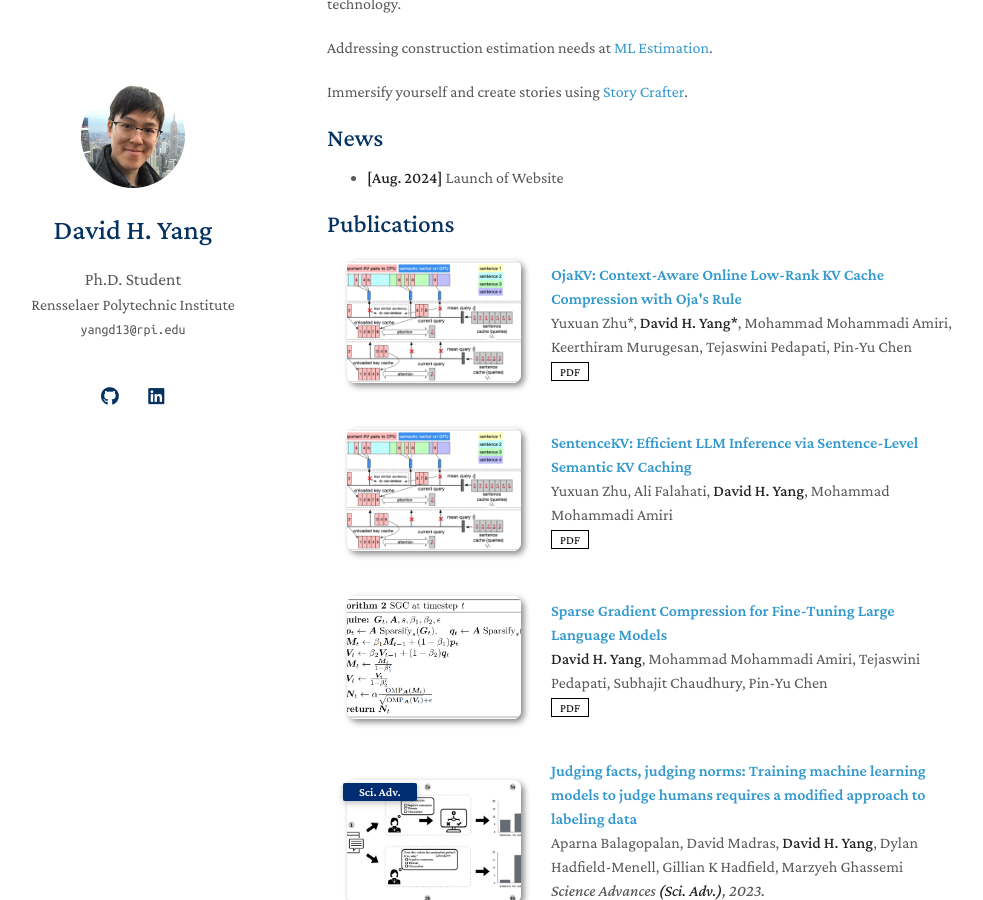
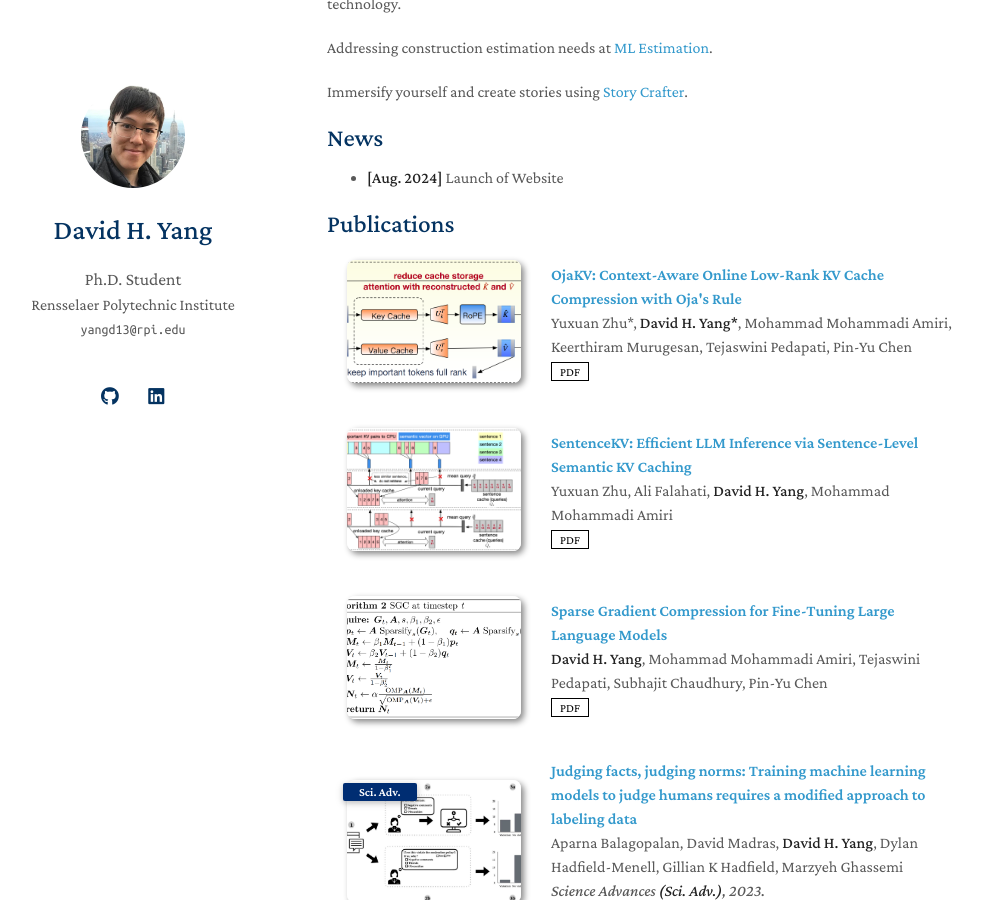
Before and after one commit to Davidhy514/davidhy514.github.io, a Jekyll site: the page built from index.md, in a window 1280 px wide and 900 px high, scrolled down 349 px. Shown: the whole window, without its empty margins (143-1126 px from the left). Built offline with Jekyll 4.4.1, drawn with Linux system fonts in a browser that asks for light colours; a style sheet for code colours, icons or effects is not loaded.

Commit message:
Change image for OjaKV publication
Updated the image path for the OjaKV publication.

```diff
--- a/_data/publications.yml
+++ b/_data/publications.yml
@@ -3,7 +3,7 @@ main:
   - title: "OjaKV: Context-Aware Online Low-Rank KV Cache Compression with Oja's Rule"
     authors: Yuxuan Zhu*, <strong>David H. Yang*</strong>, Mohammad Mohammadi Amiri, Keerthiram Murugesan, Tejaswini Pedapati, Pin-Yu Chen
     pdf: https://arxiv.org/abs/2509.21623
-    image: ./assets/img/sentencekv.png
+    image: ./assets/img/ojakv.png
 
   - title: "SentenceKV: Efficient LLM Inference via Sentence-Level Semantic KV Caching"
     authors: Yuxuan Zhu, Ali Falahati, <strong>David H. Yang</strong>, Mohammad Mohammadi Amiri
```
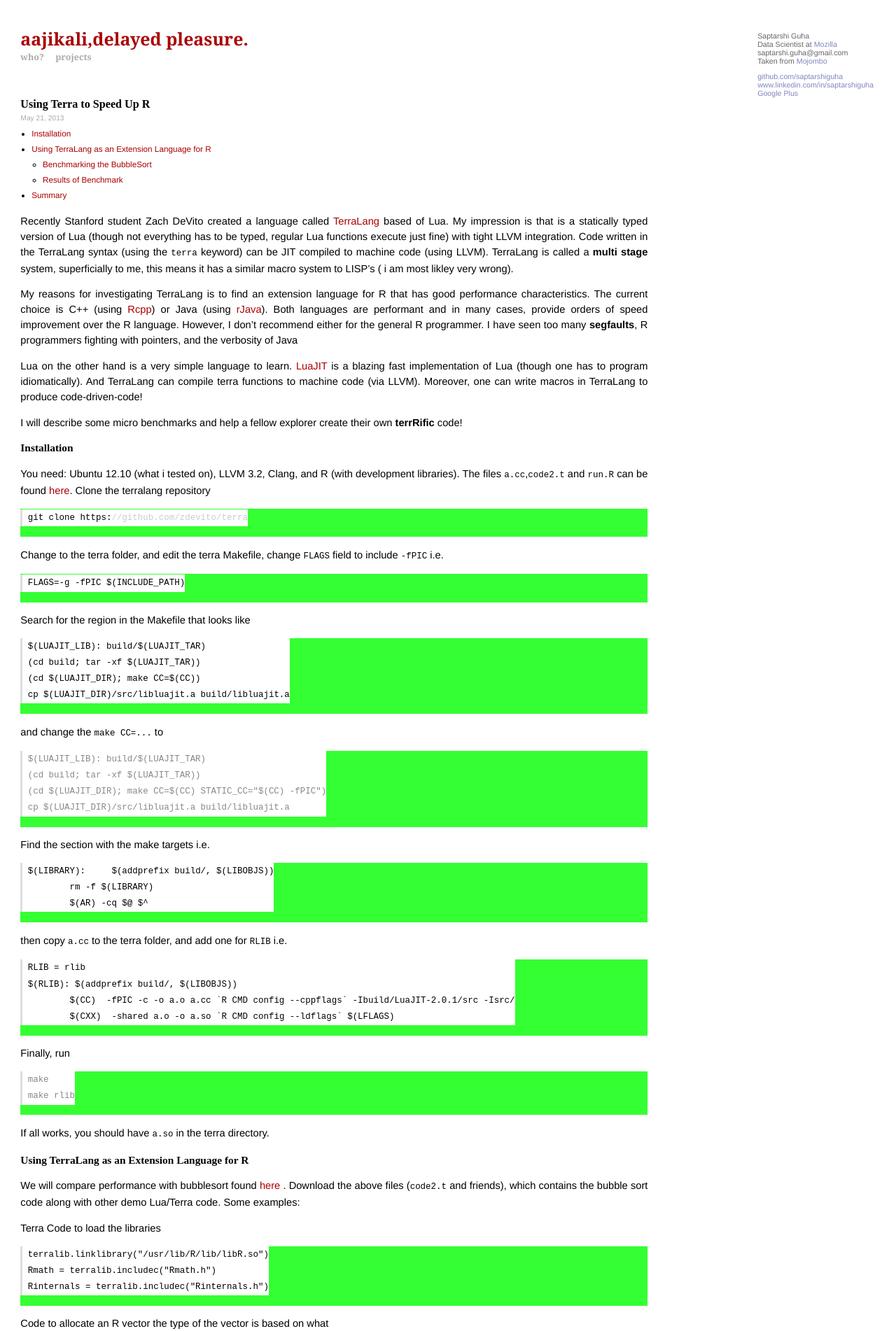
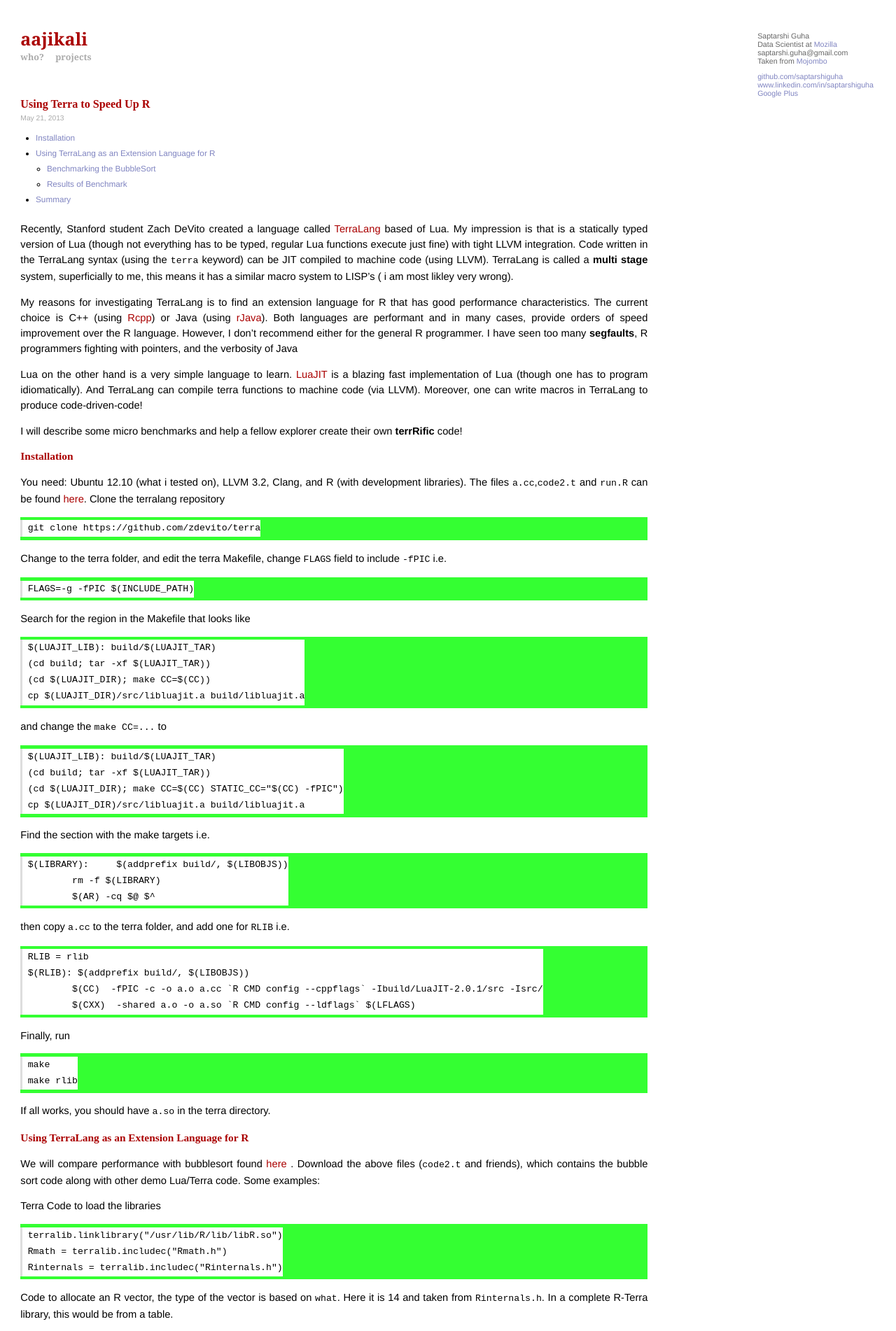
Before and after one commit to agentsguha/saptarshiguha.github.io, a Jekyll site: the page built from _posts/2013-05-21-Terra-and-R-Is-Terrific.md, in a window 1280 px wide. Shown: the top 1902 px of the page at 70% size. Built offline with Jekyll 4.4.1, drawn with Linux system fonts in a browser that asks for light colours; some web fonts are replaced; comment, search, counter and statistics services are not loaded; some of the changed text lies outside the part shown.

Commit message:
Ready, .. nearly

```diff
--- a/_layouts/default.html
+++ b/_layouts/default.html
@@ -16,11 +16,11 @@
 <link href='http://fonts.googleapis.com/css?family=Esteban' rel='stylesheet' type='text/css'>
 
 <!--Highlighting JS-->
-<link href='{{site.url}}/js/highlight.js/styles/ascetic.css' rel='stylesheet'/>
-<script src='{{site.url}}/js/highlight.js/highlight.pack.js'/></script>
-<script>
-hljs.initHighlightingOnLoad();
-</script>
+<!-- <link href='{{site.url}}/js/highlight.js/styles/ascetic.css' rel='stylesheet'/> -->
+<!-- <script src='{{site.url}}/js/highlight.js/highlight.pack.js'/></script> -->
+<!-- <script> -->
+<!-- hljs.initHighlightingOnLoad(); -->
+<!-- </script> -->
 <!-- mathjax config similar to math.stackexchange -->
 <script type="text/x-mathjax-config">
 MathJax.Hub.Config({
@@ -43,7 +43,7 @@
 
 <div class="site">
   <div class="title">
-    <a href="{{site.url}}">aajikali,delayed pleasure.</a><br/>
+    <a href="{{site.url}}">aajikali</a><br/>
     <ul>
       <li><a class="extra" href="{{site.url}}/miscentries/about.html">who?</a></li>
       <li><a class="extra" href="{{site.url}}/miscentries/projects.html">projects</a></li>
--- a/_posts/2013-05-21-Terra-and-R-Is-Terrific.md
+++ b/_posts/2013-05-21-Terra-and-R-Is-Terrific.md
@@ -12,7 +12,7 @@
 * mytoc
 {:toc}
 
-Recently Stanford student Zach DeVito created a language called [TerraLang](http://terralang.org/)
+Recently, Stanford student Zach DeVito created a language called [TerraLang](http://terralang.org/)
 based of Lua. My impression is that is a statically typed version of Lua (though not everything has
 to be typed, regular Lua functions execute just fine) with tight LLVM integration. Code written in
 the TerraLang syntax (using the `terra` keyword) can be JIT compiled to machine code (using
@@ -56,7 +56,6 @@
 	(cd $(LUAJIT_DIR); make CC=$(CC))
 	cp $(LUAJIT_DIR)/src/libluajit.a build/libluajit.a
 
-
 and change the `make CC=...`  to
 
 	$(LUAJIT_LIB): build/$(LUAJIT_TAR)
@@ -99,7 +98,9 @@
 	Rmath = terralib.includec("Rmath.h")
 	Rinternals = terralib.includec("Rinternals.h")
 
-Code to allocate an R vector the type of the vector is based on what
+Code to allocate an R vector, the type of the vector is based on `what`. Here it
+is 14 and taken from `Rinternals.h`. In a complete R-Terra library, this would
+be from a table.
 
 	terra x( what :int, l :int)
 		var a =  Rinternals.Rf_allocVector(what, l)
@@ -189,11 +190,12 @@
 
 ## Summary
 
-None of the above code uses the true power of Terra - it's macro
-facility,though the (if i'm not mistaken) the Terra function is
-compiled to machine code via LLVM. It looks like FFI calls to the R
-library and yet it is performant. Moreover, the example is silly
-... and the Rcpp examples (e.g. clamp) are not so interesting. A good
-test would be to rewrite an R package using a Terra+R library.
+None of the above code uses the true power of Terra - it's macro facility,though
+the (if i'm not mistaken) the Terra function is compiled to machine code via
+LLVM. It looks like FFI calls to the R library and yet it is performant. I
+should also just try writing the FFI version in a standard a Lua function (and
+then it will be pure LuaJIT). That said, the example is silly ... and the Rcpp
+examples (e.g. clamp) are not so interesting. A good test would be to rewrite an
+R package using a Terra+R library.
 
 <br/>
--- a/css/screen.css
+++ b/css/screen.css
@@ -34,6 +34,8 @@
                         margin-top:0.5em;
                         font-size: 105%;
                         font-family: 'Esteban', serif;
+                        color: #a00;
+
                         }
 
 h1 {
@@ -58,6 +60,9 @@
 
 a:visited {
   color: #a00;
+            }
+a:visited:hover {
+  color: #E68415;
             }
 
 .title ul, .title li{
@@ -230,7 +235,16 @@
   /* standard */
 #markdown-toc {
                 font-size:80%;
+                padding:0.5em;
+
                 }
+#markdown-toc a{
+                 color: #8085C1;
+               }
+#markdown-toc a:hover{
+                 color: #E68415;
+               }
+
 #post pre , #post code {
                          border-left: 1px solid #ddd;
                          padding-left: 0.5em;
@@ -241,12 +255,14 @@
            border-left: 3px solid #ddd;
            padding-left: 0.5em;
            padding-bottom: 0.1em;
-           margin-bottom:1em;
+           margin-bottom:0.3em;
+           margin-top:0.3em;
            }
 #post code {
              border: none;
              display:inline;
-             font-size: 85%;
+             font-size: 90%;
+             margin-bottom:1em;
              }
 #post ul,
 #post ol {
```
◇ ◇ ◇ ◇ ◇
PROBLEM STATEMENT: Find the lines above that hold "class", then copy each of them.

ANSWER BOX:
 <div class="site">
   <div class="title">
       <li><a class="extra" href="{{site.url}}/miscentries/about.html">who?</a></li>
       <li><a class="extra" href="{{site.url}}/miscentries/projects.html">projects</a></li>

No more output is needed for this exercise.